The global pandemic, in a way unimaginable only a year ago, has shown how untenable the global financial system has become and how we cannot accept a post-COVID world that only goes back to “business as usual.” Traditional social contract theory, as it has developed in the West since Kant, lacks a framework for remedying the injustices that individuals face in opposition to the structures at the heart of the global financial order. Under Pope Francis, the Catholic Church is articulating just such a vision of an economic future based on principles of integral ecology, emphasizing the interconnectedness of the human family and the understanding that no profit is legitimate when it falls short of the “objective of the integral promotion of the human person, the universal destination of goods, and the preferential option for the poor.” As the world begins its recovery from the pandemic, a window is opening to rethink the assumptions that the global financial order is based upon. For those of us concerned with the building of a more progressive and transparent system of international taxation, and the role of Africa within that system, the integral ecology of Pope Francis offers us a compelling economic vision for the future.
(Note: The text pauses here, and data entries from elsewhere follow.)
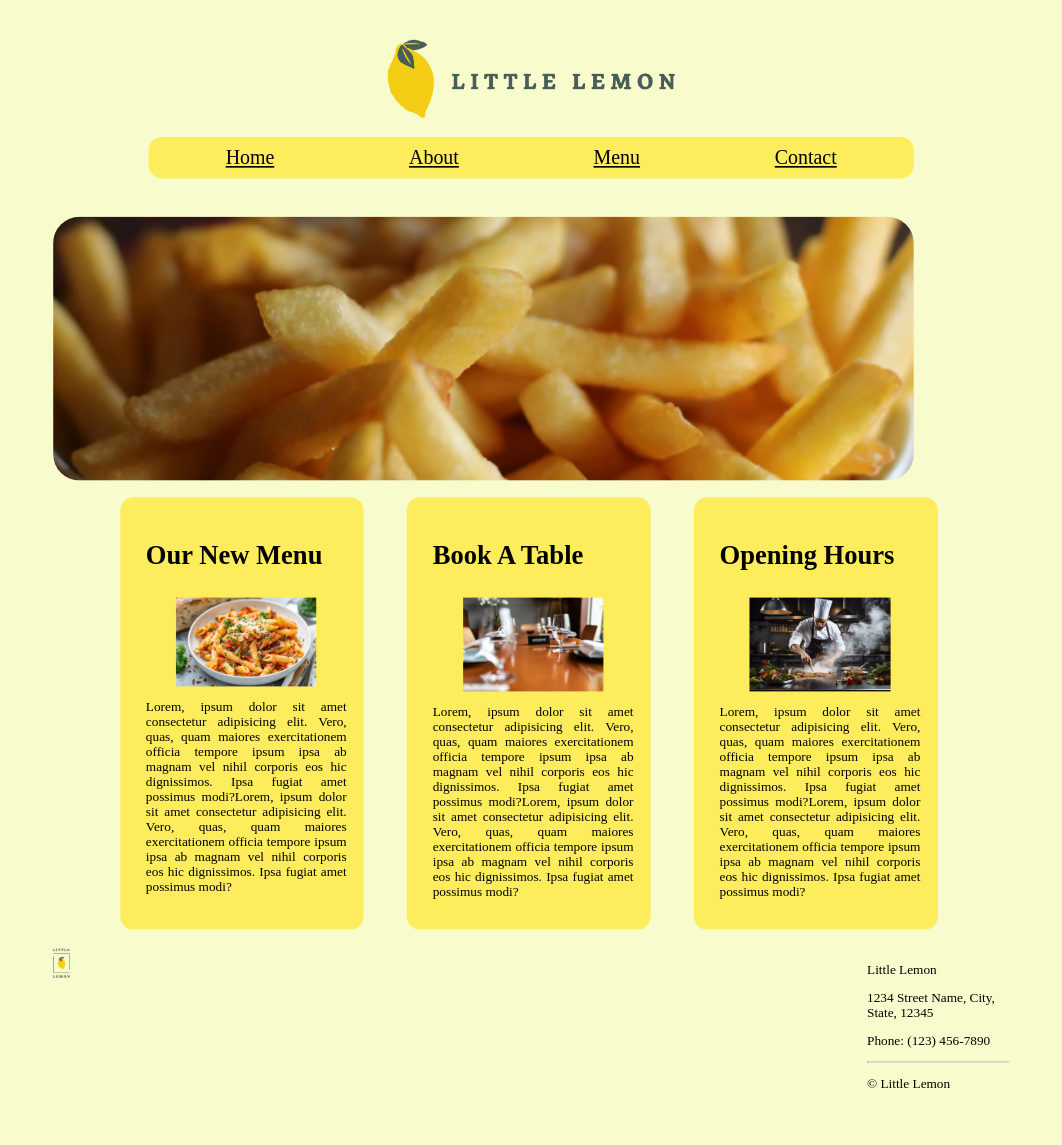
Repository: Yeshwanth-189/meta-html-css
Page: index.html
An editor plug-in stored every save of this project. The page is shown before and after the next save, followed by the edit.
The browser window is 1280 px wide. The pictures show the whole page, at 83% of full size.

Above is the page before, as saved 2025-04-22 00:05:21.

### index.html
<!DOCTYPE html>
<html lang="en">
    <head>
        <meta charset="UTF-8">
        <meta name="viewport" content="width=device-width, initial-scale=1.0">
        <title>Little Lemon</title>
        <link rel="stylesheet" href="styles.css">
        <meta name="description" content="A simple web page for Little Lemon restaurant.">
        <meta name="author" content="Little Lemon Restaurant">
    </head>
    <body>
        <header>
            <img src="/Logos/Asset 16@4x.png" alt="Little Lemon Logo" id="logo">
            <nav id="navbar">
                <ul>
                    <li><a href="home">Home</a></li>
                    <li><a href="about">About</a></li>
                    <li><a href="menu">Menu</a></li>
                    <li><a href="contact">Contact</a></li>
                </ul>
        </header>
        <main>
            <div>
                <img src="/Logos/image.png" alt="discount-image" id="discount-image">
                <p></p>
            </div>
            <section>
                <article>
                    <h1>Our New Menu</h1>
                    <img src="/Logos/Pasta.png" alt="Pasta Image" id="article-image">
                    <p>Lorem, ipsum dolor sit amet consectetur adipisicing elit. Vero, quas, quam maiores exercitationem officia tempore ipsum ipsa ab magnam vel nihil corporis eos hic dignissimos. Ipsa fugiat amet possimus modi?Lorem, ipsum dolor sit amet consectetur adipisicing elit. Vero, quas, quam maiores exercitationem officia tempore ipsum ipsa ab magnam vel nihil corporis eos hic dignissimos. Ipsa fugiat amet possimus modi?</p>
                </article>
                <article>
                    <h1>Book A Table</h1>
                    <img src="/Logos/reserve.jpg" alt="Reserve Image" id="article-image">
                    <p>Lorem, ipsum dolor sit amet consectetur adipisicing elit. Vero, quas, quam maiores exercitationem officia tempore ipsum ipsa ab magnam vel nihil corporis eos hic dignissimos. Ipsa fugiat amet possimus modi?Lorem, ipsum dolor sit amet consectetur adipisicing elit. Vero, quas, quam maiores exercitationem officia tempore ipsum ipsa ab magnam vel nihil corporis eos hic dignissimos. Ipsa fugiat amet possimus modi?</p>
                </article>
                <article>
                    <h1>Opening Hours</h1>
                    <img src="/Logos/Chef.jpg" alt="Chef Image" id="article-image">
                    <p>Lorem, ipsum dolor sit amet consectetur adipisicing elit. Vero, quas, quam maiores exercitationem officia tempore ipsum ipsa ab magnam vel nihil corporis eos hic dignissimos. Ipsa fugiat amet possimus modi?Lorem, ipsum dolor sit amet consectetur adipisicing elit. Vero, quas, quam maiores exercitationem officia tempore ipsum ipsa ab magnam vel nihil corporis eos hic dignissimos. Ipsa fugiat amet possimus modi?</p>
                </article>
            </section>
        </main>
        <footer>
            <div>
                <img src="/Logos/Asset 20@4x.png" alt="Little Lemon Logo">
            </div>
            <div>
                <p>Little Lemon</p>
                <p>1234 Street Name, City, State, 12345</p>
                <p>Phone: (123) 456-7890</p>
                <p><hr></p>
                <p>&copy; Little Lemon</p>
            </div>
        </footer>
</html>

### styles.css
body {
  background-color: #f8fccc;
  margin-top: 3rem;
  margin-bottom: 3rem;
  margin-left: 5%;
  margin-right: 5%;
}
h1 {
  font-size: 3rem;
}
h1 {
  font-size: 2rem;
}
header > img {
  display: block;
  margin-left: auto;
  margin-right: auto;
  width: 30%;
  height: auto;
}
#discount-image {
  width: 90%;
  height: auto;
  margin-top: 2%;
  margin-left: auto;
  border-radius: 2rem;
}
nav ul {
  margin: 2% 10% 2% 10%;
  list-style-type: none;
  text-align: center;
  padding: 1%;
  background-color: rgb(253, 237, 92);
  display: flex;
  font-size: 1.5rem;
  border-radius: 1rem;
  justify-content: space-around;
}
nav li {
  display: inline-block;
}
section {
  display: flex;
  margin: 0% 3% 0% 7%;
}
article {
  flex: 1;
  padding-left: 3%;
  padding-right: 2%;
  padding-top: 2%;
  padding-bottom: 2%;
  text-align: justify;
  background-color: rgb(253, 237, 92);
  margin-right: 5%;
  border-radius: 1rem;
}
article > img {
  display: block;
  margin-left: auto;
  margin-right: auto;
  width: 70%;
  height: auto;
}
footer {
  display: flex;
  align-content: flex-start;
  margin-top: 2%;
}
footer > div > img {
  display: block;
  width: 2%;
  height: auto;
}
a {
  color: black;
}

After the next save:
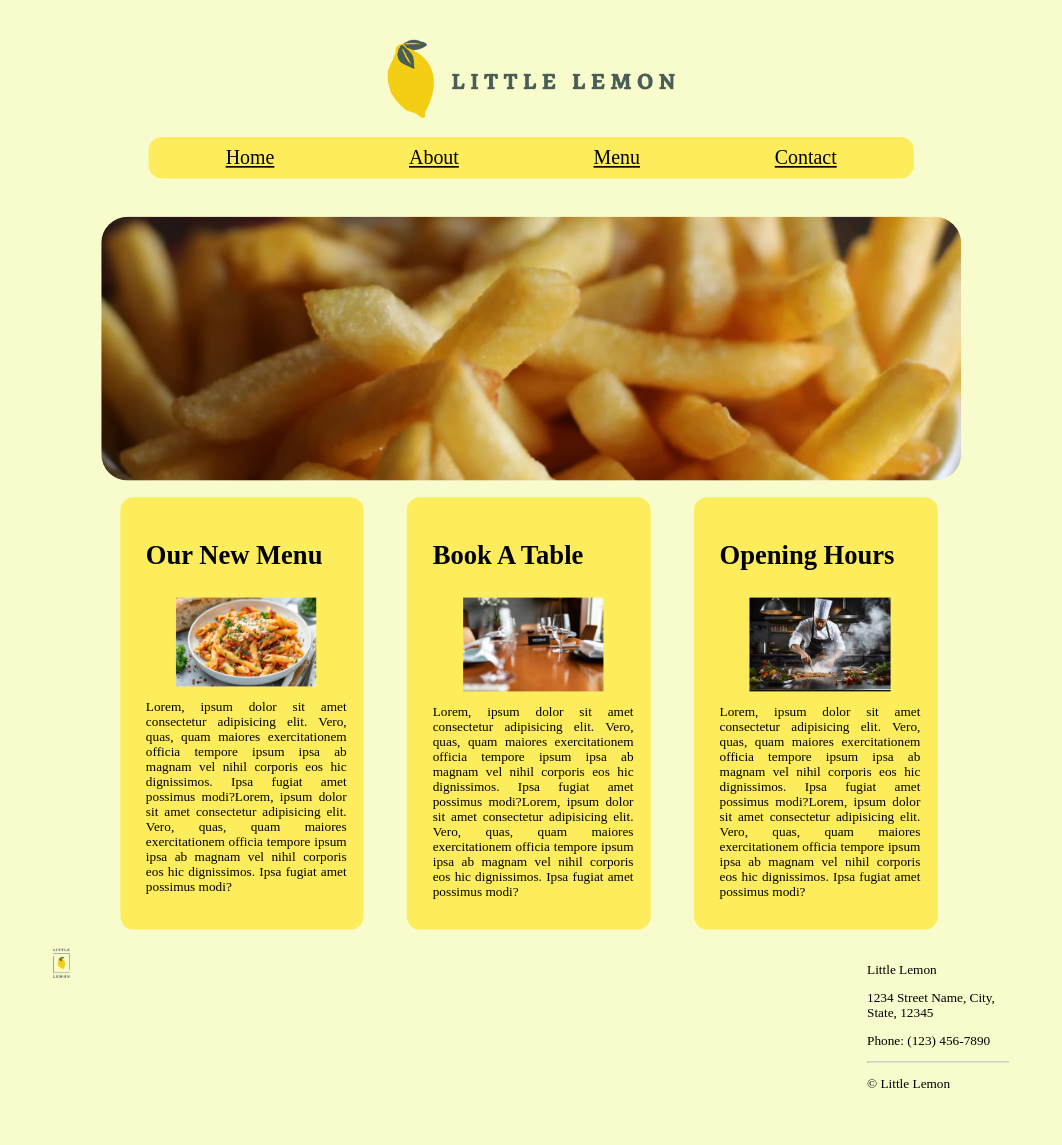
Saved 6 s later.
--- a/styles.css
+++ b/styles.css
@@ -22,7 +22,7 @@
   width: 90%;
   height: auto;
   margin-top: 2%;
-  margin-left: auto;
+  margin-left: 5%;
   border-radius: 2rem;
 }
 nav ul {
Fernando C. Saldivar, S.J., is a Jesuit of the USA West province currently missioned to the Justice and Ecology Office of the Jesuit Conference of Africa and Madagascar in Nairobi, Kenya. He received an A.B. from Georgetown University in 1999, a J.D. from Southwestern University School of Law in 2005, and holds an M.A. in Social Philosophy from Loyola University Chicago. He is an attorney-at-law and was in private litigation practise in California for over a decade until entering the Society of Jesus in 2016. He remains an active member of the State Bar of California and is entitled to practice law.